──────── Extracted records ────────

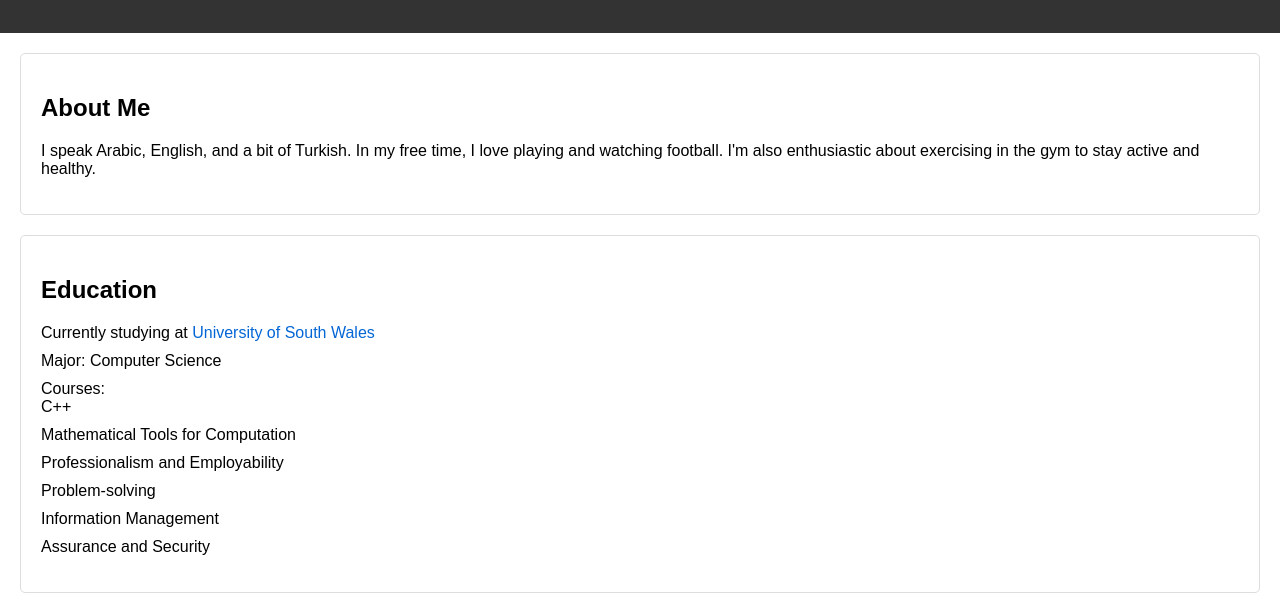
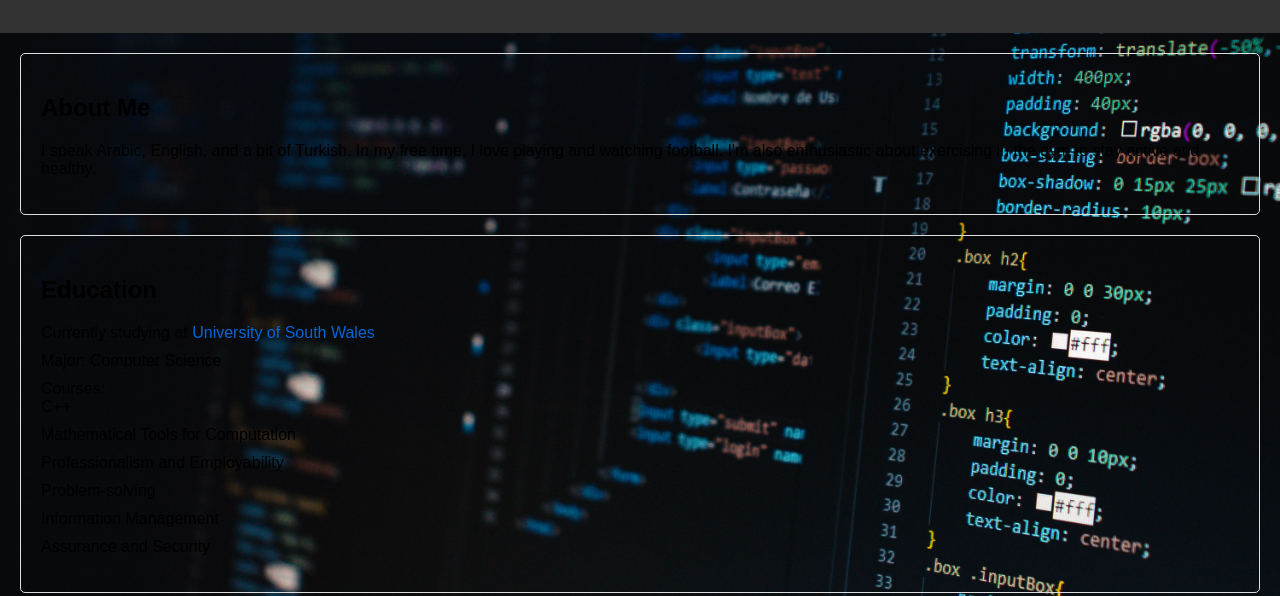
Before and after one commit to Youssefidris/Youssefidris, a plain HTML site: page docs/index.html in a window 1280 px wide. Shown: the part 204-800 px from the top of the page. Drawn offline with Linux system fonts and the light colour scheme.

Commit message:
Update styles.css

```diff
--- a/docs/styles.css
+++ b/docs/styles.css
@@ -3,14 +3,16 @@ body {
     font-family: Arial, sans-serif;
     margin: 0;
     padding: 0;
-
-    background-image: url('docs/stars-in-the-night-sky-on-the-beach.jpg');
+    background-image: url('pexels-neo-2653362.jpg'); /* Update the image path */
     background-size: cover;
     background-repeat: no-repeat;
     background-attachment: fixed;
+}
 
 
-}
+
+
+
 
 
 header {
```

────────

Copy out the full material exactly. Pictures should not appear in it.

Before and after one commit to Youssefidris/Youssefidris, a plain HTML site: page docs/index.html in a window 1280 px wide. Shown: the part 204-800 px from the top of the page. Drawn offline with Linux system fonts and the light colour scheme.

Commit message:
Update styles.css

```diff
--- a/docs/styles.css
+++ b/docs/styles.css
@@ -3,14 +3,16 @@ body {
     font-family: Arial, sans-serif;
     margin: 0;
     padding: 0;
-
-    background-image: url('docs/stars-in-the-night-sky-on-the-beach.jpg');
+    background-image: url('pexels-neo-2653362.jpg'); /* Update the image path */
     background-size: cover;
     background-repeat: no-repeat;
     background-attachment: fixed;
+}
 
 
-}
+
+
+
 
 
 header {
```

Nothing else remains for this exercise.